Wedding fairs: playing host

by
03 March 2017

Write, if you have any answers to the questions listed at the end of this section, or would like to add to the answers below

iStock

Your answers
Is there a legal reason that churches don’t advertise at wedding fairs? The public are beginning to think that they can’t get married in churches. This is an absurd situa­tion. [Answers, 20 January]

 

Another response — only available to certain churches I know — is to host the fair itself. We were inspired by Ripon Ca­­thedral’s wedding fairs, and realised that our huge and flex­ible space would be ideal. Aisles make great catwalks. We found that exhibitors, jaded by their usual venues, re­­sponded enthusiastically to being in our stunning architec­ture. They even coped with its not being warm. Sixty stalls became 80 the next time.

As the host, we had a stall for free, and could speak to all the ex­­hib­­itors and visitors. Above all, the venue reminded people that church was an option for their wed­ding. Every year since, we have conducted wed­dings for couples we met at the fair.

Yes, we have wrestled with the question whether such fairs glorify the wedding above the marriage that follows, and, yes, we have wondered about hyper-commercialisation. But the overwhelming experience has been positive, and has reminded people that the church has so much more to offer to couples than just the experience of the wedding day.

There are some wonderful juxta­positions. At the first fair, our Mothers’ Union were next to the stall advertising cosmetic surgery. They still talk about it.

 

(The Revd) Jeremy Fletcher (Vicar of Beverley Minster)
Beverley, East Yorkshire

 

Your questions

 

Where do I find an article by Alec Vidler or John Robinson, “The Appalling Amateurishness of the Church”? D. G. H.

 

Address for answers and more questions: Out of the Question, Church Times, 3rd floor, Invicta House, 108-114 Golden Lane, London EC1Y 0TG. questions@churchtimes.co.uk

The Church Times Podcast

The Church Times Podcast, hosted by Tim Wyatt and Ed Thornton, features a mixture of interviews and news analysis. Listen online

Latest Cartoon

The Church Times Archive

Read reports from issues stretching back to 1863, search for your parish or see if any of the clergy you know get a mention.

FREE for Church Times subscribers.

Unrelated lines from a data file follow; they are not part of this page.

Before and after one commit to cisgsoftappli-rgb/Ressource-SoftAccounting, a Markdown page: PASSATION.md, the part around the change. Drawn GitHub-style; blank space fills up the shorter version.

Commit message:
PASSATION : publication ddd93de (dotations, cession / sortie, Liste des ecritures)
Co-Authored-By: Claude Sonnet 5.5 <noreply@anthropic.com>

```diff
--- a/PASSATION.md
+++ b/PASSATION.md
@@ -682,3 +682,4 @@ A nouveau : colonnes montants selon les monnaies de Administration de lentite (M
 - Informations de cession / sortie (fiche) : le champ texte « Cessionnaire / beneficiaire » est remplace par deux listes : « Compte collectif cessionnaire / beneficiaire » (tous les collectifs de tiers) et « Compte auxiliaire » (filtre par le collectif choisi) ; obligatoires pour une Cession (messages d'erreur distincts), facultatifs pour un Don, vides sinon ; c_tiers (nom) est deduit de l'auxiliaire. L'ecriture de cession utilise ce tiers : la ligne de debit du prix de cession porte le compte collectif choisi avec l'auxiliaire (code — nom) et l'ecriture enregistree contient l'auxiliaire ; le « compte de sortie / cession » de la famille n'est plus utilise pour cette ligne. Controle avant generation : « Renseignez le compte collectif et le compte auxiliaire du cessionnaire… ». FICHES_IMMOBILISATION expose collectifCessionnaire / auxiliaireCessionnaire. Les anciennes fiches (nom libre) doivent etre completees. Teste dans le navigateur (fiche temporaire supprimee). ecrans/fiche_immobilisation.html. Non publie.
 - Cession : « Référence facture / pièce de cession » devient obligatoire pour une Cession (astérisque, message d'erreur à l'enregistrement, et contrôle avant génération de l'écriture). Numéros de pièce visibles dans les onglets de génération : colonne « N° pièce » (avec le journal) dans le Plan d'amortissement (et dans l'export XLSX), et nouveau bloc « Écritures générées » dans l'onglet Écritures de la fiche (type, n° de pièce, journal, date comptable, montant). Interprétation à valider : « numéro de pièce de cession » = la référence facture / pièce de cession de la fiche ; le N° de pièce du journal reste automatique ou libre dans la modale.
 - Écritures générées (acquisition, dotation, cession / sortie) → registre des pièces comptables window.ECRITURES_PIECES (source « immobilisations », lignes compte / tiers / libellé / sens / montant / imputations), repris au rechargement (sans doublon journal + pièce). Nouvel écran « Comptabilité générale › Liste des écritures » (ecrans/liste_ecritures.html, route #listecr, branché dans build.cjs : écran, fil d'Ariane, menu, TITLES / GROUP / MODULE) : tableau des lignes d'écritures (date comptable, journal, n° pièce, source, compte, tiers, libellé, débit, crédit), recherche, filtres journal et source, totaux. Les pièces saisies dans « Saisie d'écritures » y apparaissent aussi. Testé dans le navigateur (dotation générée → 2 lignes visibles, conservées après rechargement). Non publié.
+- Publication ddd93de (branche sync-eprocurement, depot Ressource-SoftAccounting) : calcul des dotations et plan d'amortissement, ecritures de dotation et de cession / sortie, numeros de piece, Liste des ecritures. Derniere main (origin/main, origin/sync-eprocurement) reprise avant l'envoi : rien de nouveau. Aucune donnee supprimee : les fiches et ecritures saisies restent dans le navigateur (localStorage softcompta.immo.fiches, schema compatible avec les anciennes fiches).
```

Explore the archive

Subscribe now to get full access

To explore the Church Times website fully, please sign in or subscribe.

Non-subscribers can read seven articles each month for free.